What My Momma Taught Me About Sexual Orientation

jasmine banks


blue roundI've never written about this, so I am going to need lots of love and encouragement. I have no doubt there are going to be some haters. There always are. More than anything I sense my growing fear is the rejection of those people that I like and care about... but with authenticity comes risk, so here goes. My first girlfriend's name was Sara. I loved her. She had pale skin and long brown hair with giant green eyes that looked like the color was stolen from the underbelly of a tropical leaf. Her teeth weren't straight. They overlapped a little and her lips would curl back over them as her mouth turned into a smile. We would walk for hours barefoot in the creeks near our homes and would explore the trails around our neighborhood. We shared secrets and held hands. We stole kisses and talked about dreams and were as carefree as two girls with families like ours could be.

As much as I've struggled to come to terms about some of the more dysfunctional things about my childhood I can say with certainty that my mom taught me well concerning sexual orientation. She taught me that I don't have to choose to check a box. I could dig deep into myself and be still. I could listen to what my heart told me. Isaiah, my brother, and I were taught this:

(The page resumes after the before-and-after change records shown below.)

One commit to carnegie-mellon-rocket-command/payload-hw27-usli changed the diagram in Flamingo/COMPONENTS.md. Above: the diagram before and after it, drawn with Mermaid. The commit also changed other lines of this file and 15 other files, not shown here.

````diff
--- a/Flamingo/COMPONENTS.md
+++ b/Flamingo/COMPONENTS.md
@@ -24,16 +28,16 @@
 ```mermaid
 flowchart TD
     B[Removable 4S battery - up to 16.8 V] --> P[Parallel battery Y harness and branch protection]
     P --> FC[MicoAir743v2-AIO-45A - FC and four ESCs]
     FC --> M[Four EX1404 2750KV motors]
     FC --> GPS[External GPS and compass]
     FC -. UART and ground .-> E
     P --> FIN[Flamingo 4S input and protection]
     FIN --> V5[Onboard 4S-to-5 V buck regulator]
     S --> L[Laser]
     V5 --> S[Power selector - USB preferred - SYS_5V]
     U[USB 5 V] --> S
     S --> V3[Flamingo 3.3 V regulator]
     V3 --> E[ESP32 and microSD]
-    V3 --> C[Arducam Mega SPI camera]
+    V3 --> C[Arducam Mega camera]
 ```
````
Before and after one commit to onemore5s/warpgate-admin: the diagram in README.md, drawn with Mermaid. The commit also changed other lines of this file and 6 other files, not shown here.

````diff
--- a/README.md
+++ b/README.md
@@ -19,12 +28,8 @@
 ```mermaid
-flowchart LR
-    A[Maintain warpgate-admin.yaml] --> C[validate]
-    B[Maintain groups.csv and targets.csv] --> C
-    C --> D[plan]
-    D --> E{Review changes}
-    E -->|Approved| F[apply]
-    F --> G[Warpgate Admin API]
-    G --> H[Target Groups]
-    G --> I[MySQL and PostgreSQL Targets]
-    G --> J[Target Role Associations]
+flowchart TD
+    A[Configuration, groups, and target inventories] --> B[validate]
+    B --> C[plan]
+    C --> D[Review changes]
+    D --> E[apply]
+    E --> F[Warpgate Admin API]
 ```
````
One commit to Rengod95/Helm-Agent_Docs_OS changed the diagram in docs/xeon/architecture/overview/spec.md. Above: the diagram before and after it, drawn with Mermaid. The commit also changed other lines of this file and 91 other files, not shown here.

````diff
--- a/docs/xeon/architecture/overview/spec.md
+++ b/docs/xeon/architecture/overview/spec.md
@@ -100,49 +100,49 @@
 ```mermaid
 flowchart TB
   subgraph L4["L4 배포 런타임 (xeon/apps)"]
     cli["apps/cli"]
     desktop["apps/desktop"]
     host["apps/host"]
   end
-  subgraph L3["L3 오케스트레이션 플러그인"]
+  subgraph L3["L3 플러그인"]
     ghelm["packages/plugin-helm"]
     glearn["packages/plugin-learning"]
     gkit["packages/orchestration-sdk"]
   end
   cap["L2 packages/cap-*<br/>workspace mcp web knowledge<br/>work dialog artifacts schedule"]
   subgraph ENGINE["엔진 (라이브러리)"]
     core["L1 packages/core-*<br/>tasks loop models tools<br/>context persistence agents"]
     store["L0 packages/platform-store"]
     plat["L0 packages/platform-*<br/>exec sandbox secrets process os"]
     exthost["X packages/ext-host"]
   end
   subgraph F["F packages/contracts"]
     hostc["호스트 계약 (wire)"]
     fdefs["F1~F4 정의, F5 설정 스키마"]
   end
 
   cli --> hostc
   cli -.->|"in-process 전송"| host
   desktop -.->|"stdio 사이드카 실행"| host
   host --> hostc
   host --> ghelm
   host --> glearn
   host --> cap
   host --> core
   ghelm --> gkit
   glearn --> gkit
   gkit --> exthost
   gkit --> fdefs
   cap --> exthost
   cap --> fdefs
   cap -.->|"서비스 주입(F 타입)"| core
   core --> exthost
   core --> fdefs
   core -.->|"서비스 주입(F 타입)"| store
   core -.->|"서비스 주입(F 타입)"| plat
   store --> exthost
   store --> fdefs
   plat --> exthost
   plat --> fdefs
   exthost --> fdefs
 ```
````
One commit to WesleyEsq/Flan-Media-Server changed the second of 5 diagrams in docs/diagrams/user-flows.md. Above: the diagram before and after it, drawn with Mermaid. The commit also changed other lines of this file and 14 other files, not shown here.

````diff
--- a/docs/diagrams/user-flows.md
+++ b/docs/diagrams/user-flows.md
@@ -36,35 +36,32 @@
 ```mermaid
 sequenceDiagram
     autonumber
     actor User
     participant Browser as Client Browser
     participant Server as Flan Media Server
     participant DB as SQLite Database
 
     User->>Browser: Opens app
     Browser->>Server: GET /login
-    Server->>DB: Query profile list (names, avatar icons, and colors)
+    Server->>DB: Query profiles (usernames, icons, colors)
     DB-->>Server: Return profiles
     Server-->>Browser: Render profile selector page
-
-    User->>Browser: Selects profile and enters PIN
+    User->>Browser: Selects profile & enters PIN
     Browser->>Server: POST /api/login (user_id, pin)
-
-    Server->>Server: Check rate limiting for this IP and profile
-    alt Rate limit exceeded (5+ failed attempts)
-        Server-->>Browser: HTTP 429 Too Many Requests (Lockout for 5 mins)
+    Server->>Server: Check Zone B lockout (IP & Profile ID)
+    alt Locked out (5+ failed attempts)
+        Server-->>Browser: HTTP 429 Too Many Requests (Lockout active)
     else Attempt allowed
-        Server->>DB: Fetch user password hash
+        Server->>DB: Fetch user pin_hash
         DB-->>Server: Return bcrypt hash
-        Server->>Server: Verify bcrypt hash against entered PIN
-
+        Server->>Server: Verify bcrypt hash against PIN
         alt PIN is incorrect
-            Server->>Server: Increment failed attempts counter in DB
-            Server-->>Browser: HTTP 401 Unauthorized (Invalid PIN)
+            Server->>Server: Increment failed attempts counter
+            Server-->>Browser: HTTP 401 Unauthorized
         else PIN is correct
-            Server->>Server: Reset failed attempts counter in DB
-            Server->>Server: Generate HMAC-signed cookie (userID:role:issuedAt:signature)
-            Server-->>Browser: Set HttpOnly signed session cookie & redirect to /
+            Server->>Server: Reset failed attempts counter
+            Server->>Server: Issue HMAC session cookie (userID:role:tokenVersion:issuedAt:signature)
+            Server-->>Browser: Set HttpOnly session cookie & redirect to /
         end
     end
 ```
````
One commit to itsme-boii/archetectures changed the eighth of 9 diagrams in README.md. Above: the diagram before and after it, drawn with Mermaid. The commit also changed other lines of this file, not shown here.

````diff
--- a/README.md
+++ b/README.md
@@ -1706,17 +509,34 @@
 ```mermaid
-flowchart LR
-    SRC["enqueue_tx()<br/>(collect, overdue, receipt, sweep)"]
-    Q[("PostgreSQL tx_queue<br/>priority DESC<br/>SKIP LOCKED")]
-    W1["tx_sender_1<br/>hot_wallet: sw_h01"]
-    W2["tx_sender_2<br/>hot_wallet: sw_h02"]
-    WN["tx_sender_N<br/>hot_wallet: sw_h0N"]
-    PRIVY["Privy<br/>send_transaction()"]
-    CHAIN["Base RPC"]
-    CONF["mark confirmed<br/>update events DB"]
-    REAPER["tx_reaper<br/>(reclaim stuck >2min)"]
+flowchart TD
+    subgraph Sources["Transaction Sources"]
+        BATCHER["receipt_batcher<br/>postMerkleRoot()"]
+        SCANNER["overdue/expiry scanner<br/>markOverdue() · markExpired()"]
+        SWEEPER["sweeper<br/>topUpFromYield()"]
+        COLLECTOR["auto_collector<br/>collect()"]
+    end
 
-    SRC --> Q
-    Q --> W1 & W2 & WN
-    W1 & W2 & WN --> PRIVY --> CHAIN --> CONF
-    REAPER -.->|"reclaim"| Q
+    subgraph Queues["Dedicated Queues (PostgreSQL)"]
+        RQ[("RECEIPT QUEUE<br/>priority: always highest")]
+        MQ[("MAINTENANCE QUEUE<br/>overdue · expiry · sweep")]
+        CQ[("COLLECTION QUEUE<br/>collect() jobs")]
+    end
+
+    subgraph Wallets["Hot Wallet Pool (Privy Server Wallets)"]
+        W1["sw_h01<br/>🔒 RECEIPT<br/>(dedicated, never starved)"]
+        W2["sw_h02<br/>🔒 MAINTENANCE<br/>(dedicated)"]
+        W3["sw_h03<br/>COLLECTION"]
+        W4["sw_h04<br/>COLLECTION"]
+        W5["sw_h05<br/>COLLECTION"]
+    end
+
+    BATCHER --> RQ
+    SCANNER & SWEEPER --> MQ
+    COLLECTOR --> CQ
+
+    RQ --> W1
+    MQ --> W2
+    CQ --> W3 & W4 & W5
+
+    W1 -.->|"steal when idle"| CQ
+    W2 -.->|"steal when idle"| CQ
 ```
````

You fall in love with a person, not their gender

I was raised to believe that what makes a person is not their sexual organs or even their gender expression. That lesson afforded me the freedom to discover that I could love and be attracted to all kinds of people, and that the sexual expression that follows connection and love was neither heterosexual or homosexual. It was simply an extension of loving a person and wanting to express that love physically.

Though my story takes a brief pit stop into the world of fundamentalist Christian dogma and a quick dance with shame about my identity, the same truth has always stayed cemented in my heart. It found itself buried under the imposed beliefs of those who taught me "marriage (and true love) is only between a man and a woman", but it wiggled itself free of the dirt of bigotry and grew in spite of the polluted soil. You fall in love with a person, not their gender. 

So I have.

I have fallen in love with girls and one boy. I married the boy. I don't know if it is an anomaly. I don't know if I should have married a girl. I don't know. I don't think about it. I don't feel like I need to extrapolate my choices that way. He asked me to marry him, I loved him, wanted to be in a relationship, and I said yes. We had kids. We built a life. I don't know the answers because I am not interested in taking on  a title or quantifying my connection with people to make myself more understandable to the world. This can get me in trouble. It makes people uncomfortable. "So you are bisexual? Have you ever had sex with a girl? Why did you marry a man? Do you want to leave him for women?" I don't answer these questions. These questions aren't asked because someone cares about my quality of life, the quality of life of the people I love, or ethics.... they ask because someone without borders feels an awful lot like a threat or they are curious.

My mom has known my whole life. My mother-in-law knows, my best friend Sadie knows, my sister-in-law knows, my husband knows, my sister Paige knows, and my kids will know.

And now, I guess, you know.

I don't talk about this much openly because I live in a small town with small minded people. They struggle to understand my interracial marriage, much less a marriage with a member who has a mixed orientation. I was never cut and dry with any kind of definition. My personality, my race, my skill set.. I've always been a "bit of this and a bit of that" but mostly I've been about love and kindness and connection.

I am learning to be okay with it. I hope, one day, the world will too.